▶ REQUIRED WORK
The expected output is a copy of every line in the records with the string "name".

(Data entries)
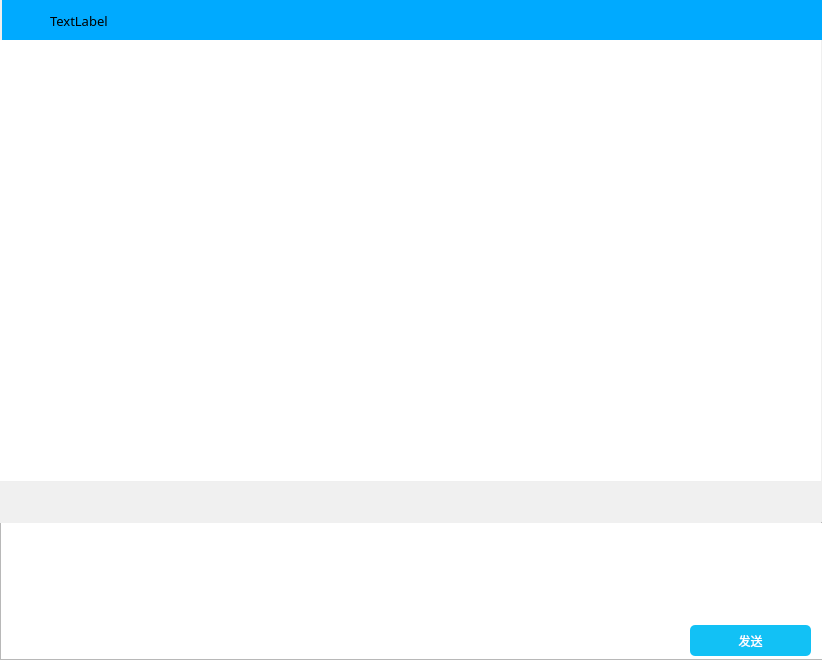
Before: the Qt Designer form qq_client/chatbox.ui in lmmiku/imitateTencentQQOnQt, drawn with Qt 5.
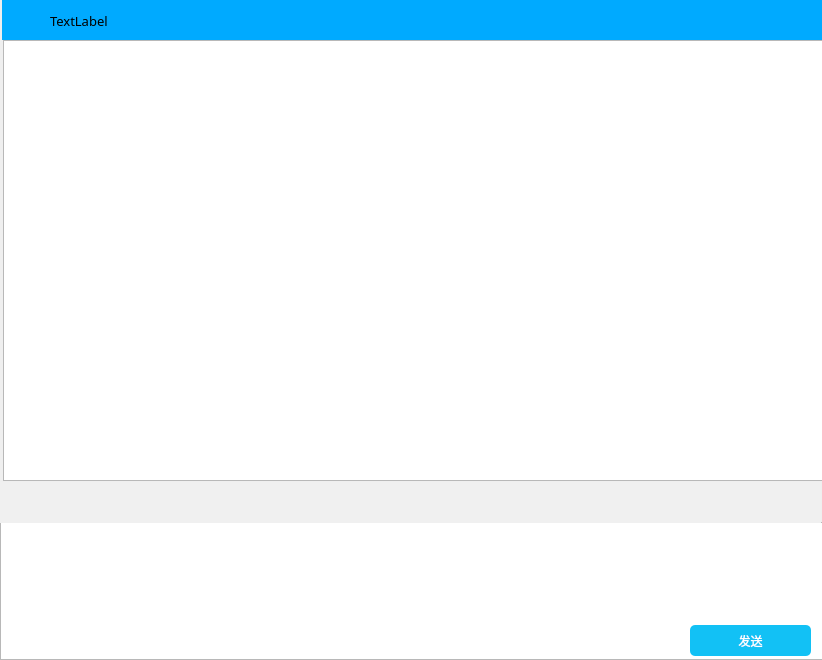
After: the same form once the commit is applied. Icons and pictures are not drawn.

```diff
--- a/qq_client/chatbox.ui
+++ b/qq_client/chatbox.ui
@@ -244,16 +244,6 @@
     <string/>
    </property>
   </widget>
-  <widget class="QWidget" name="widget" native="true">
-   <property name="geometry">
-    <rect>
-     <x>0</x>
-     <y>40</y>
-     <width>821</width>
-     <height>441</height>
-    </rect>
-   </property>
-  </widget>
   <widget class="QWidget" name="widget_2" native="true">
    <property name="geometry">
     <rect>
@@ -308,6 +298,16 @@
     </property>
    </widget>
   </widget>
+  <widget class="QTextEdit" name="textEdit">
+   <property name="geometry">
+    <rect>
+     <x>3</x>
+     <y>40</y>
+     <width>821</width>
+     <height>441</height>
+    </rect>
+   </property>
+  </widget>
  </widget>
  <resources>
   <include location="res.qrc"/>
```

▶ RESPONSE FOR THIS EXERCISE
-  <widget class="QWidget" name="widget" native="true">
-   <property name="geometry">
   <widget class="QWidget" name="widget_2" native="true">
    <property name="geometry">
+  <widget class="QTextEdit" name="textEdit">
+   <property name="geometry">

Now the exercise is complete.